Id. Otherwise, “enforcement of the settlement
agreement is for state courts, unless there is some
independent basis for federal jurisdiction.”
Id. at 382.
the May 7, 2002 dismissal order did not explicitly retain
jurisdiction over the settlement agreement and did not
incorporate any terms of the agreement into the order. Docket
No. 81. The parties' aspirational statement in the
settlement agreement that they would “seek to have [an
enforcement] proceeding heard” by the undersigned falls
far short of giving the court jurisdiction to hear disputes
about the settlement agreement. See Kokkonen, 511
U.S. at 381; cf. Hagestad v. Tragesser, 49 F.3d
1430, 1433 (9th Cir. 1995). The request to compel compliance
with the settlement agreement therefore is DENIED. Docket No.
may not file any more motions or requests in this case
seeking compliance with or other enforcement of the
settlement agreement. Mendez's sole judicial recourse, if
he believes the settlement agreement has been breached-a
matter on which the court does not express an opinion-is to
file a new action in state court for a breach of the
settlement agreement. See Kokkonen, 511 U.S. at 382.
Mendez also remains free to file a new action in federal or
state court asserting a claim that his medical or eye care in
recent years has been deficient.
 The settlement agreement included
other terms, such as provisions for which doctor would be the
primary provider for Mendez and what should happen if that
doctor should need to cease providing care.
 In Hagestad, the Judge
overseeing the settlement conference stated orally during the
conference that he wished to maintain jurisdiction over
subsequent proceedings concerning the settlement.
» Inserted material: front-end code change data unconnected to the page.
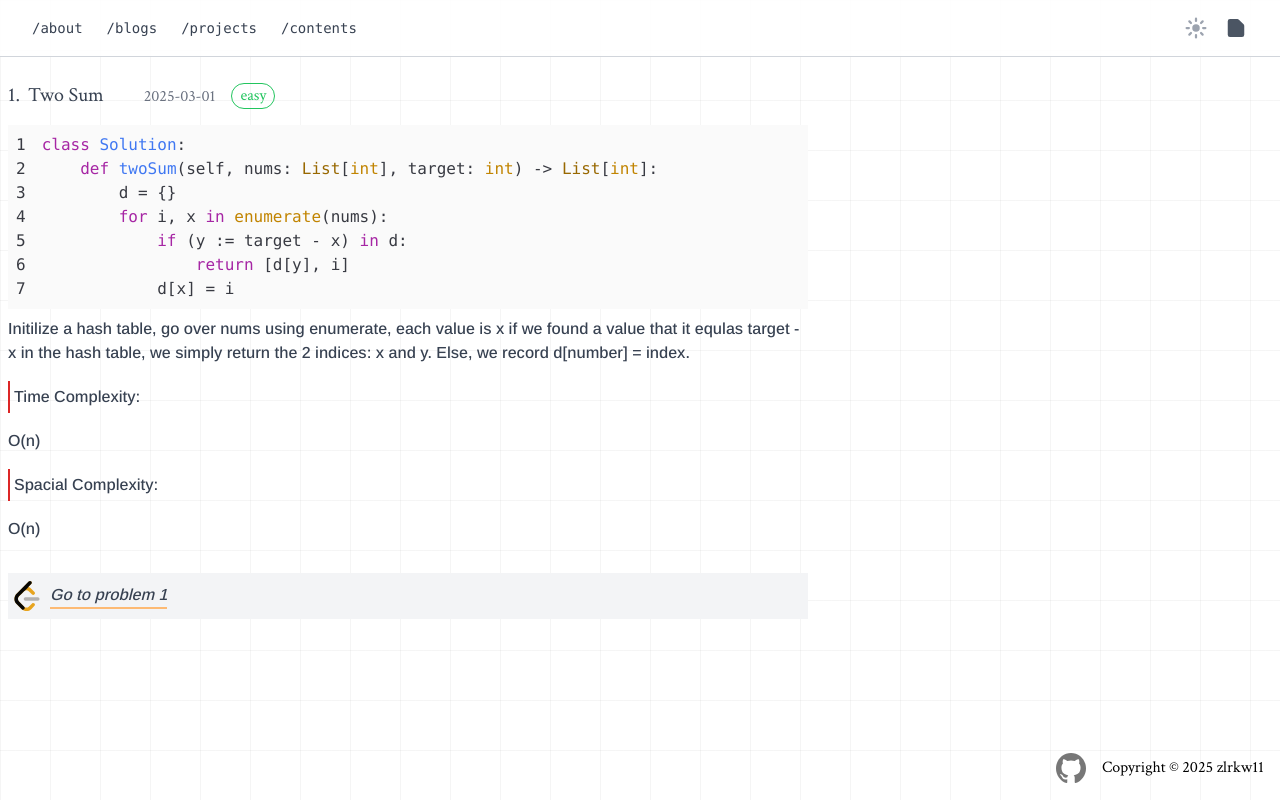
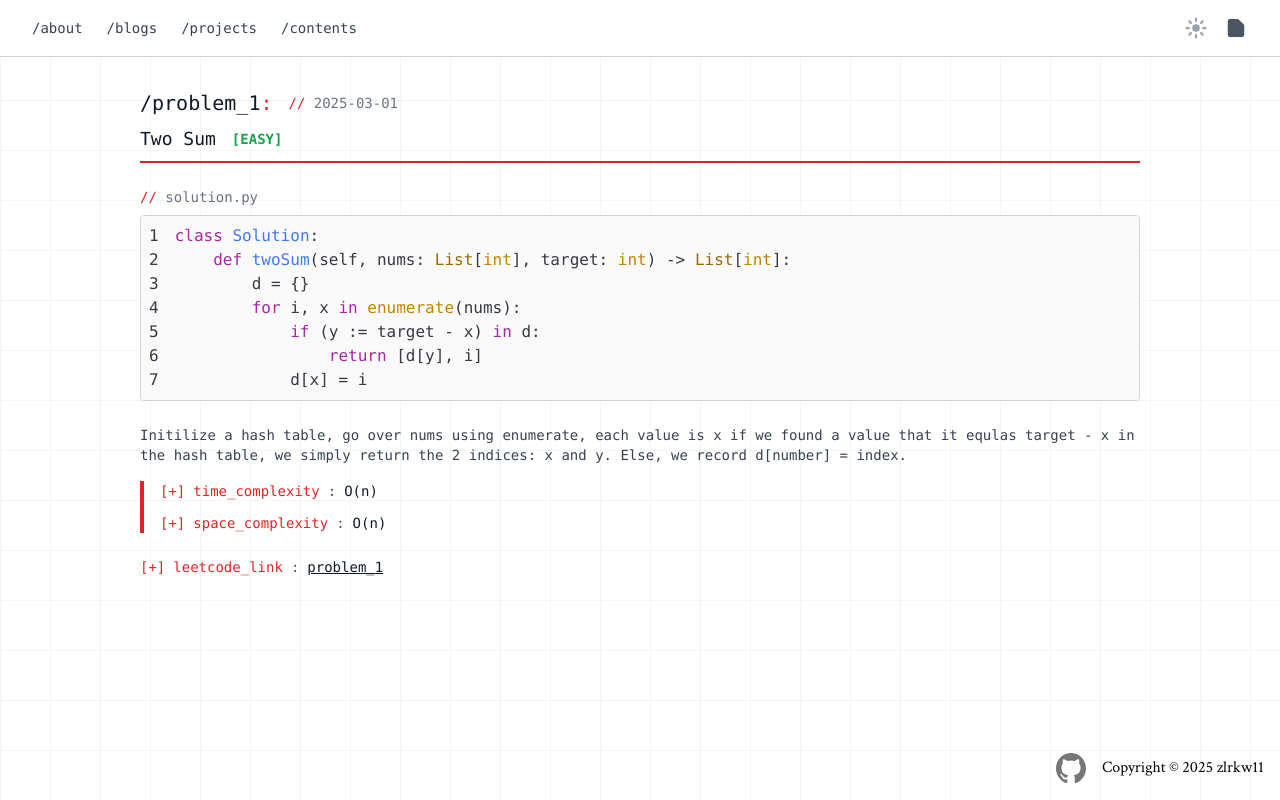
Before and after one commit to zlrkw11/zl-v2, a Next.js app: page /contents/leetcode/1 in a window 1280 px wide. Built offline with nearby package versions, Linux system fonts and the light colour scheme.

Commit message:
feat: updated leetcode problem page styling

```diff
--- a/app/components/ProblemPage.tsx
+++ b/app/components/ProblemPage.tsx
@@ -2,25 +2,11 @@
 import { useEffect, useState } from "react";
 import Link from "next/link";
 import { LeetCodeProps } from "@/app/types/types";
-import { Arimo, Crimson_Text } from "next/font/google";
-import "highlight.js/styles/github.css";
-import lc from "../../public/assets/leetcode.svg";
-import Image from "next/image";
 import SyntaxHighlighter from "react-syntax-highlighter";
 import {
   atomOneDark,
   atomOneLight,
 } from "react-syntax-highlighter/dist/esm/styles/hljs";
-
-const ArimoFont = Arimo({
-  subsets: ["latin"],
-  weight: "500",
-});
-
-const crimsonFont = Crimson_Text({
-  subsets: ["latin"],
-  weight: "400",
-});
 
 const ProblemPage = ({ problem }: { problem: any }) => {
   const [isDark, setIsDark] = useState(false);
@@ -37,81 +23,127 @@ const ProblemPage = ({ problem }: { problem: any }) => {
     return () => observer.disconnect();
   }, []);
 
+  const getDifficultyColor = () => {
+    switch (problem.difficulty) {
+      case "easy":
+        return "text-green-600";
+      case "medium":
+        return "text-orange-500";
+      case "hard":
+        return "text-red-600";
+      default:
+        return "text-gray-600";
+    }
+  };
+
   return (
-    <div
-      className={`md:w-[800px] text-gray-700 dark:text-neutral-400 m-2 flex flex-col gap-4 ${ArimoFont.className}`}
+    <div className="flex flex-col items-center m-4 gap-6">
+      <div className="flex flex-col md:w-[1000px] gap-6 font-mono">
+        {/* Header section */}
+        <div className="flex flex-col gap-2 border-b-2 border-red-600 pb-2">
+          <div className="flex items-center gap-4 flex-wrap">
+            <h1 className="text-xl text-gray-900 dark:text-gray-200">
+              /problem_{problem.id}
+              <span className="text-red-600">:</span>
+            </h1>
+            <span className="text-sm text-gray-500 dark:text-gray-400">
+              <span className="text-red-600">//</span> {problem.date}
+            </span>
+          </div>
+          <div className="flex items-center gap-4">
+            <span className="text-lg text-gray-900 dark:text-gray-200">
+              {problem.title}
+            </span>
+            <span
+              className={`text-sm font-semibold ${getDifficultyColor()}`}
             >
-      <div className="flex gap-4 mr-auto">
-        <h1
-          className={`gap-2 flex text-xl ${crimsonFont.className} dark:text-neutral-300`}
-        >
-          <p>{problem.id}.</p>
-          <p>{problem.title}</p>
-          <p className={`text-gray-500 text-base ml-8 mt-auto text-nowrap`}>
-            {problem.date}
-          </p>
-        </h1>
+              [{problem.difficulty.toUpperCase()}]
+            </span>
+          </div>
+        </div>
 
-        <h1
-          className={`border ${
-            crimsonFont.className
-          } rounded-full px-2 mt-auto ${
-            problem.difficulty === "easy"
-              ? "text-green-500 border-green-500"
-              : problem.difficulty === "medium"
-                ? "text-orange-500 border-orange-500"
-                : problem.difficulty === "hard"
-                  ? "text-red-600 border-red-600"
-                  : ""
-          }`}
-        >
-          {problem.difficulty}
-        </h1>
+        {/* Code section */}
+        <div className="flex flex-col gap-2">
+          <div className="text-sm text-gray-500 dark:text-gray-400">
+            <span className="text-red-600">//</span> solution.py
           </div>
-      <div className="flex flex-col gap-2 items-center">
-        <div className="md:w-[800px] w-[370px]">
+          <div className="border border-gray-300 dark:border-gray-700 rounded">
             <SyntaxHighlighter
               showLineNumbers
               language="python"
               style={isDark ? atomOneDark : atomOneLight}
+              customStyle={{
+                margin: 0,
+                borderRadius: "0.25rem",
+                background: isDark ? "#1e1e1e" : "#fafafa",
+              }}
             >
               {problem.code}
             </SyntaxHighlighter>
           </div>
-        <div className="">{problem.texts}</div>
         </div>
-      <h1
-        className={`border-l-2 mr-auto dark:text-neutral-300 border-l-red-600 p-1 text-base ${ArimoFont.className}`}
+
+        {/* Analysis section */}
+        <div className="flex flex-col gap-4 text-sm">
+          {problem.texts && (
+            <div className="text-gray-700 dark:text-gray-300">
+              {problem.texts}
+            </div>
+          )}
+
+          {/* Complexity analysis */}
+          <div className="flex flex-col gap-3 border-l-4 border-red-600 pl-4">
+            <div className="flex items-center gap-2">
+              <span className="text-red-600">[+]</span>
+              <span className="text-red-600">time_complexity</span>
+              <span className="text-gray-600 dark:text-gray-400">:</span>{" "}
+              <span className="text-gray-900 dark:text-gray-200">
+                {problem.O || "N/A"}
+              </span>
+            </div>
+            <div className="flex items-center gap-2">
+              <span className="text-red-600">[+]</span>
+              <span className="text-red-600">space_complexity</span>
+              <span className="text-gray-600 dark:text-gray-400">:</span>{" "}
+              <span className="text-gray-900 dark:text-gray-200">
+                {problem.S || "N/A"}
+              </span>
+            </div>
+          </div>
+
+          {/* Links */}
+          {problem.link1 && (
+            <div className="flex items-center gap-2 pt-2">
+              <span className="text-red-600">[+]</span>
+              <span className="text-red-600">leetcode_link</span>
+              <span className="text-gray-600 dark:text-gray-400">:</span>{" "}
+              <Link
+                href={problem.link1}
+                className="text-gray-900 dark:text-gray-200 underline hover:text-red-600 dark:hover:text-red-500 transition-colors"
+                target="_blank"
               >
-        Time Complexity:
-      </h1>
-      {problem.O}
-      <h1
-        className={`border-l-2 mr-auto dark:text-neutral-300 border-l-red-600 p-1 text-base ${ArimoFont.className}`}
-      >
-        Spacial Complexity:
-      </h1>
-      {problem.S}{" "}
-      {problem.link1 && (
-        <div className="mt-4 bg-gray-100 py-2 px-1 dark:bg-neutral-700">
-          <Link className="flex items-center gap-2 italic" href={problem.link1}>
-            <Image src={lc} width={30} height={30} alt="LeetCode" />
-            <p className="border-b-2 border-orange-300 dark:border-orange-600 dark:hover:text-orange-500 dark:text-neutral-400 hover:text-orange-500">
-              {`Go to problem ${problem.id}`}
-            </p>
+                problem_{problem.id}
               </Link>
             </div>
           )}
           {problem.link2 && (
+            <div className="flex items-center gap-2">
+              <span className="text-red-600">[+]</span>
+              <span className="text-red-600">{problem.link2name || "reference"}</span>
+              <span className="text-gray-600 dark:text-gray-400">:</span>{" "}
               <Link
                 href={problem.link2}
-          className="underline underline-offset-4 hover:text-gray-400 dark:hover:text-neutral-300 max-w-[300px]"
+                className="text-gray-900 dark:text-gray-200 underline hover:text-red-600 dark:hover:text-red-500 transition-colors"
+                target="_blank"
               >
-          <p>{problem.link2name}</p>
-          <p>{problem.des}</p>
+                {problem.des || problem.link2}
               </Link>
+            </div>
           )}
+        </div>
+      </div>
     </div>
   );
 };
+
 export default ProblemPage;
--- a/app/contents/leetcode/page.tsx
+++ b/app/contents/leetcode/page.tsx
@@ -42,7 +42,7 @@ const Problem = ({ problem, index }: Props) => {
     <motion.div
       initial={{ opacity: 0, y: -50 }}
       animate={{ opacity: 1, y: 0 }}
-      className={`${
+      className={`font-mono ${
         difficulty === "easy" && "border-l-green-600 dark:border-l-green-800"
       } ${
         difficulty === "medium" &&
@@ -59,10 +59,10 @@ const Problem = ({ problem, index }: Props) => {
           <span className="font-bold mr-1">{id}.</span>
           {title}
         </h1>
-        <div className={`${ArimoFont.className} text-sm`}>
+        <div className={`font-mono text-sm`}>
           {difficulty === "easy" && (
             <div className=" text-green-500 rounded-full dark:text-neutral-300">
-              <p className="hidden md:inline-block px-4 italic">EASY</p>
+              <p className="hidden md:inline-block px-4">EASY</p>
               <p className="md:hidden text-green-600 dark:text-neutral-300">
                 E
               </p>
@@ -70,7 +70,7 @@ const Problem = ({ problem, index }: Props) => {
           )}{" "}
           {difficulty === "medium" && (
             <div className=" text-orange-400 rounded-full dark:text-neutral-300">
-              <p className="hidden md:inline-block italic px-4">MEDIUM</p>
+              <p className="hidden md:inline-block px-4">MEDIUM</p>
               <p className="md:hidden text-orange-400 dark:text-neutral-300">
                 M
               </p>
@@ -78,7 +78,7 @@ const Problem = ({ problem, index }: Props) => {
           )}{" "}
           {difficulty === "hard" && (
             <div className=" text-red-600 rounded-full dark:text-neutral-300">
-              <p className="hidden md:inline-block italic px-4">HARD</p>
+              <p className="hidden md:inline-block px-4">HARD</p>
               <p className="md:hidden  text-red-600 dark:text-neutral-300">H</p>
             </div>
           )}
@@ -93,7 +93,7 @@ const Problem = ({ problem, index }: Props) => {
         {label.map((l, i) => (
           <div
             key={i}
-            className={`bg-gray-200 text-gray-700 dark:text-neutral-400 dark:bg-neutral-600 rounded-none px-2 md:text-based text-center text-nowrap`}
+            className={`font-mono bg-gray-200 text-gray-700 dark:text-neutral-400 dark:bg-neutral-600 rounded-none px-2 md:text-based text-center text-nowrap`}
           >
             {l}
           </div>
@@ -118,7 +118,7 @@ const LeetCode = () => {
 
   const paginatedProblems = allProblems.slice(
     (curr - 1) * numberPerPage,
-    curr * numberPerPage,
+    curr * numberPerPage
   );
 
   const Next = () => {
@@ -133,16 +133,16 @@ const LeetCode = () => {
 
   return (
     <div className="flex flex-col items-center gap-4">
-      <div className="flex gap-2">
-        <Image src={lc} width={30} height={30} alt="LeetCode" />
+      <div className="flex gap-4 items-center">
+        <Image src={lc} width={20} height={20} alt="LeetCode" />
         <h1
-          className={`text-2xl flex ${crimsonFont.className} mt-3 dark:text-neutral-400`}
+          className={`text-lg font-mono text-gray-800 flex dark:text-neutral-400`}
         >
-          LeetCode Problems
+          zl's leetcode archive
         </h1>
       </div>
       <div
-        className={`${ArimoFontThick.className} md:w-[800px] w-[370px] grid grid-cols-1 gap-2 items-center`}
+        className={`md:w-[800px] w-[370px] grid grid-cols-1 gap-2 items-center`}
       >
         {paginatedProblems.map((problem, i) => (
           <Problem key={problem.id} problem={problem} index={i} />
--- a/app/contents/page.tsx
+++ b/app/contents/page.tsx
@@ -43,7 +43,7 @@ const Menu = () => {
       animate={{ opacity: 1, y: 0 }}
       className={`flex flex-col text-gray-700`}
     >
-      <div className="w-full h-screen flex flex-col text-lg gap-4 m-8 border-l-2 border-red-700 pl-2">
+      <div className="w-full h-screen flex flex-col text-lg gap-4 m-8 border-l-2 border-red-700 pl-2 font-mono">
         <h1 className="text-xl text-black mr-auto">
           <span className="dark:text-neutral-400">/App</span>
         </h1>
```
Lines whose indentation alone changed are shown as unchanged.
Hagestad, 49 F.3d at 1433. Nonetheless, the Ninth
Circuit concluded that because the court's dismissal
order neither retained jurisdiction nor incorporated terms of